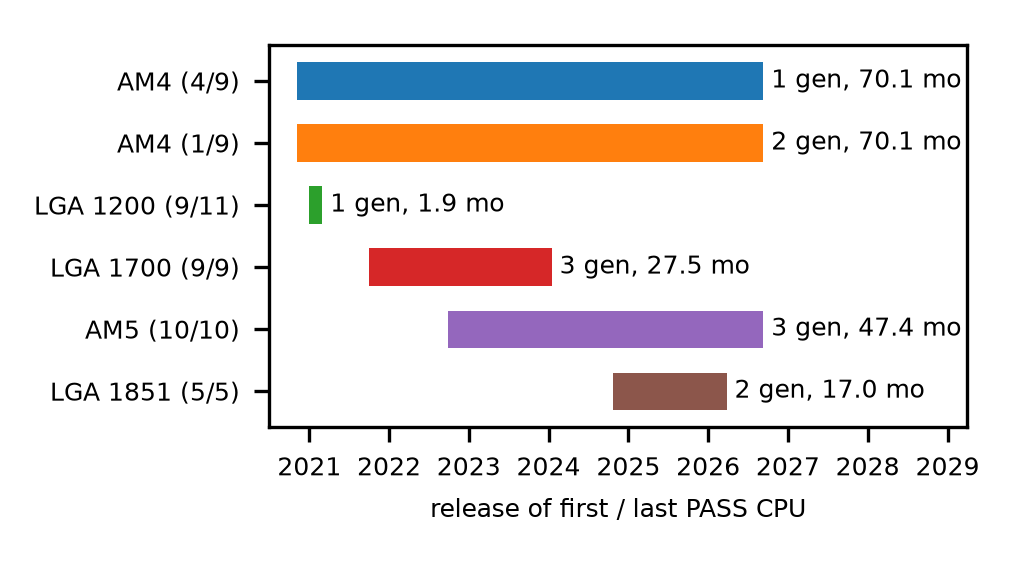
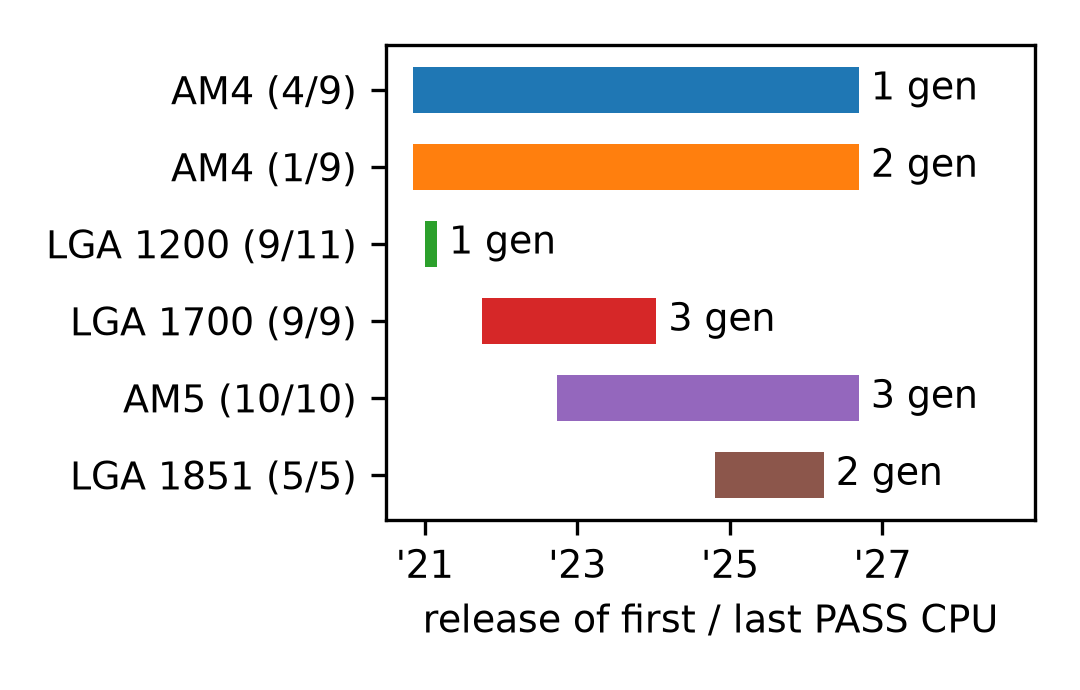
fix: 9pt text in upgrade figure for paper form

Changed region(s): [[0.0304, 0.0596, 0.9725, 0.8351], [0.3951, 0.8649, 0.9422, 0.9246]]

diff --git a/src/pccompat/analysis.py b/src/pccompat/analysis.py
@@ -21,6 +21,9 @@ from pccompat.config import PROJECT_ROOT, load_config
 OUT = PROJECT_ROOT / "data" / "out"
 AN = OUT / "analysis"
 FIG = OUT / "figures"
+# 논문 2단 폭(91.5mm = 3.6in)에 1:1로 넣는 그림. 양식 규정(글자 9pt 이상)을 그림 안 글자에도 맞춘다.
+PAPER_FIG_WIDTH_IN = 3.6
+PAPER_FIG_FONT_PT = 9
 
 
 def months(start: str, end: str) -> pd.DatetimeIndex:
@@ -195,16 +198,18 @@ def upgrade_groups(upg: pd.DataFrame) -> pd.DataFrame:
 
 def _upgrade_figure(plt, upg: pd.DataFrame) -> None:
     g = upgrade_groups(upg)
-    fig, ax = plt.subplots(figsize=(3.4, 1.9))
+    fig, ax = plt.subplots(figsize=(PAPER_FIG_WIDTH_IN, 2.3))
     for i, r in g.iterrows():
         ax.barh(i, r["last_cpu"] - r["first_cpu"], left=r["first_cpu"], height=0.6, color=f"C{i}")
-        ax.text(r["last_cpu"], i, f" {int(r['n_cpu_families_pass'])} gen, {r['span_months']:.1f} mo",
-                va="center", fontsize=6)
+        ax.text(r["last_cpu"], i, f" {int(r['n_cpu_families_pass'])} gen",
+                va="center", fontsize=PAPER_FIG_FONT_PT)
     labels = [f"{r.family} ({r.n_chipsets}/{r.n_total})" for r in g.itertuples()]
-    ax.set_yticks(range(len(g)), labels, fontsize=6); ax.invert_yaxis()
-    ax.tick_params(axis="x", labelsize=6)
-    ax.set_xlim(pd.Timestamp("2020-07-01"), pd.Timestamp("2029-03-31"))
-    ax.set_xlabel("release of first / last PASS CPU", fontsize=6)
+    ax.set_yticks(range(len(g)), labels, fontsize=PAPER_FIG_FONT_PT); ax.invert_yaxis()
+    ax.tick_params(axis="x", labelsize=PAPER_FIG_FONT_PT)
+    ax.set_xlim(pd.Timestamp("2020-07-01"), pd.Timestamp("2028-12-31"))
+    years = range(2021, 2029, 2)  # 9pt에서 매년 눈금은 겹친다
+    ax.set_xticks([pd.Timestamp(f"{y}-01-01") for y in years], [f"'{y % 100:02d}" for y in years])
+    ax.set_xlabel("release of first / last PASS CPU", fontsize=PAPER_FIG_FONT_PT)
     fig.tight_layout(); fig.savefig(FIG / "b_upgrade.png", dpi=300); plt.close(fig)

• • • • • • •

- **WHAT IS REQUIRED**
Please filter the data down to the lines containing the word "fontsize".

- **YOUR RESPONSE**
-                va="center", fontsize=6)
+                va="center", fontsize=PAPER_FIG_FONT_PT)
-    ax.set_yticks(range(len(g)), labels, fontsize=6); ax.invert_yaxis()
-    ax.set_xlabel("release of first / last PASS CPU", fontsize=6)
+    ax.set_yticks(range(len(g)), labels, fontsize=PAPER_FIG_FONT_PT); ax.invert_yaxis()
+    ax.set_xlabel("release of first / last PASS CPU", fontsize=PAPER_FIG_FONT_PT)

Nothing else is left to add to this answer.